It wasn’t exactly a night of the long knives, but a trio of political reshuffles in the space of a day served only to rob us of much-needed expertise, especially in housing
The ministerial reshuffle is a curious process. How many business chief executives would, for example, choose on one day of the year to move 20 or so of their senior management team into different jobs, and sack a further 10 or more, all in the full glare of national publicity, and then do nothing to dispel the expectation that something similar will be repeated in 12 months’ time? Few rational human beings, least of all those experienced in running large organisations, would suggest this as a model for effective team building or motivating one’s senior executives.
Yet in the political world, it is taken for granted that reshuffles are part of the annual political calendar. This year was only different in that all three main political parties carried out their reshuffle on the same day.
Looking at the consequences for housing, the outcome has been the simultaneous replacement of the housing minister, Mark Prisk, his Labour counterpart, Jack Dromey, and the Lib Dem spokesman, Don Foster. Talking to senior people in the housing world on the evening that this reshuffle occurred, it was difficult to counter their perception that the three political party leaders were living in a parallel universe with very little understanding of what goes on in the real world.
From the perspective of the housing world, all three spokesmen had worked hard to build relationships with the wide range of people and organisations involved in planning, designing, financing, building, improving, managing and maintaining the country’s 24 million homes, and understanding the widely different aspirations, challenges and problems facing members of the public seeking to buy, rent, share, move or stay in their home or simply to get a roof over their head.
It was difficult to counter the perception that the three party leaders were living in a parallel universe with very little understanding of what goes on in the real world
As I know well from my own experience, it takes time to build relationships and an understanding of the key issues affecting any sector of the economy. In my case I had the benefit of seven years, the first three as opposition spokesman, and the subsequent four as minister for construction, with a similar length of involvement in housing.
I feel for my successors, who as a consequence of repeated reshuffles never stayed in post for more than two years and in many cases were moved after one year or less. Indeed I often joked that the length of time I and my Labour successors as construction minister stayed in office read like a reverse Fibonacci series: four years (me), two years (Brian Wilson), two years (Nigel Griffiths), one year (Alun Michael), one year (Margaret Hodge), seven months (Stephen Timms), seven months (Shriti Vadera). With the best will in the world, even the most competent minister (and many of these were very capable indeed) would struggle to get a handle on the sector and its key challenges, let alone win the respect and confidence of the main players in the industry, with such a short tenure of office.

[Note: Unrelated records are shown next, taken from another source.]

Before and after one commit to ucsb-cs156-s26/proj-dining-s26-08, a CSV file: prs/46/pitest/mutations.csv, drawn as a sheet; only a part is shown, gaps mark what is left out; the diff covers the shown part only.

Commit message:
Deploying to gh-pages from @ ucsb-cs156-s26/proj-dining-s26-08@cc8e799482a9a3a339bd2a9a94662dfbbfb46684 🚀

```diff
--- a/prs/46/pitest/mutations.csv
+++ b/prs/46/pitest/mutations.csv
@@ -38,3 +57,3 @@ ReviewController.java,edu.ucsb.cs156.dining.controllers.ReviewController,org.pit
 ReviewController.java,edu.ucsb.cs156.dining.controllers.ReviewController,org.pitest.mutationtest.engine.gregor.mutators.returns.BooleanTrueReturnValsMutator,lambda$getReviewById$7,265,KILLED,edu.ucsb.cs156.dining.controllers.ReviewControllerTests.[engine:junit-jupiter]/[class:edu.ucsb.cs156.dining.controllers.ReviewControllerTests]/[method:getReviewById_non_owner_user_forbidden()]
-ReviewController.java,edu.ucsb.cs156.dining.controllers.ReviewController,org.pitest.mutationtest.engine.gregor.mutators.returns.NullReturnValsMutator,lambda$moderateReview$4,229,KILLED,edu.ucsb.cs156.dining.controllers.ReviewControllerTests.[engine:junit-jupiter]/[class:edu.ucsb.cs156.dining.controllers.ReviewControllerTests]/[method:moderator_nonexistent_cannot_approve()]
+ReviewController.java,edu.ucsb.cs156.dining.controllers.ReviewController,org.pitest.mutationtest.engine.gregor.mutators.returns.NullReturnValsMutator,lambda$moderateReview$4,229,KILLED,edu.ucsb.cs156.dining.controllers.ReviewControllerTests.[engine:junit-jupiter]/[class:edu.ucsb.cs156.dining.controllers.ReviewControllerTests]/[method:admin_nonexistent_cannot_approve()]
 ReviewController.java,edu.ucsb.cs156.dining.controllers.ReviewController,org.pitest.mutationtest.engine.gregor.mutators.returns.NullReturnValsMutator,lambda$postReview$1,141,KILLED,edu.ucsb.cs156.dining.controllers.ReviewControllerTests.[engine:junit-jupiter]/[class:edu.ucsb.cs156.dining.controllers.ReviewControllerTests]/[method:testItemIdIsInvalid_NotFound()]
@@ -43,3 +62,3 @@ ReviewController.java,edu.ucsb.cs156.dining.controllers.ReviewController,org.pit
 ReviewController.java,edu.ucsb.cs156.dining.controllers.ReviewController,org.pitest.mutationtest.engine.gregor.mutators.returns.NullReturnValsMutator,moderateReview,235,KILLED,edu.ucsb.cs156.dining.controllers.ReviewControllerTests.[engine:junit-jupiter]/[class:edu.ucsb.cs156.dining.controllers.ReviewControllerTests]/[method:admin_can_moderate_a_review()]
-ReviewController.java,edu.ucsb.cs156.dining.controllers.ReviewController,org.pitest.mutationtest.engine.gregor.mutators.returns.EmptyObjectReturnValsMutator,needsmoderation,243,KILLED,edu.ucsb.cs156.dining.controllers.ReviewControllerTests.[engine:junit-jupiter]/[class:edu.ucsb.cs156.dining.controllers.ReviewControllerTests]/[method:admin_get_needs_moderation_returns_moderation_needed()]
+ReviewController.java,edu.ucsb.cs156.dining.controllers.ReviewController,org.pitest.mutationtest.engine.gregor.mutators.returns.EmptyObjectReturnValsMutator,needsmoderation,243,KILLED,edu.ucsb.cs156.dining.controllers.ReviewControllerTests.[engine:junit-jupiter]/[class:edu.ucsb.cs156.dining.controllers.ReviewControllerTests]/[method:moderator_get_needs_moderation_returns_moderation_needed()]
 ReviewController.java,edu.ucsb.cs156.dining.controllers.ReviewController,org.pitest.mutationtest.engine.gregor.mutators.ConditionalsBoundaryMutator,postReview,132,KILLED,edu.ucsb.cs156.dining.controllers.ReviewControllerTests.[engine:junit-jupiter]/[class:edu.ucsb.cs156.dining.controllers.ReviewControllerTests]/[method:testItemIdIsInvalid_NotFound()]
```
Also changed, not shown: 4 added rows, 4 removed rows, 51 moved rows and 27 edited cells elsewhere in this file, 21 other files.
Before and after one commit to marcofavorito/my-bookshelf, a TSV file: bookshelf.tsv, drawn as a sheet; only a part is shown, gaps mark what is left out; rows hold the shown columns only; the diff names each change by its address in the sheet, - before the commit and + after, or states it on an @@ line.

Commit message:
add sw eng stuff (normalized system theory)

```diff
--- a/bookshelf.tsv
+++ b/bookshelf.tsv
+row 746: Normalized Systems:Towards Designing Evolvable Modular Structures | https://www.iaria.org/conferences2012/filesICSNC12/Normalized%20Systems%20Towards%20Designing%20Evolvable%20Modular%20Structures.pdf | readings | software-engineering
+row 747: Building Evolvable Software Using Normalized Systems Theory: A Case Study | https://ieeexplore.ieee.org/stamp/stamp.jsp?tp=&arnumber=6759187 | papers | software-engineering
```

That is why it seems so odd that all three parties have changed their housing spokesman, when two had only been in post for one year and the third for just two. Had the office holders been doing badly, a replacement might have been understandable, but all three had demonstrated real aptitude and skill in their respective posts. Indeed, I gather that all three were told that the move was nothing to do with their performance. That in itself is a shocking indictment of the process. What incentive can there be for a newly appointed minister or shadow minister to apply themselves seriously to getting to know the sector, its key players and the issues that need to be addressed, knowing that their length in post will depend not on how well the job is done, but on arbitrary and exterior political considerations such as how many new faces should feature in the next cabinet/shadow cabinet photograph.
If ministers are either prevented or discouraged from applying themselves to do the best possible job, the whole political process will be further damaged in the eyes of the public
This is not to say that wider political considerations should have no role at all in ministerial appointments. Of course party leaders do have to ensure a balanced team, and political pressures such as the impending referendum in Scotland may require changes in personnel for reasons other than the performance of individual office holders. But we ignore at our peril the simple truth that governments are ultimately judged on their performance in office and if their ministers are either prevented or discouraged from applying themselves to do the best possible job in the role to which they have been assigned, the whole political process will be further damaged in the eyes of the public.
At a time when politicians are not held in the highest esteem and the political process itself is failing to engage the enthusiastic participation of the whole population, our political leaders should be more mindful of how some of the activities which go on in the Westminster village are perceived by the world outside.
Nick Raynsford MP is honorary vice-chairman of the Construction Industry Council and a former construction minister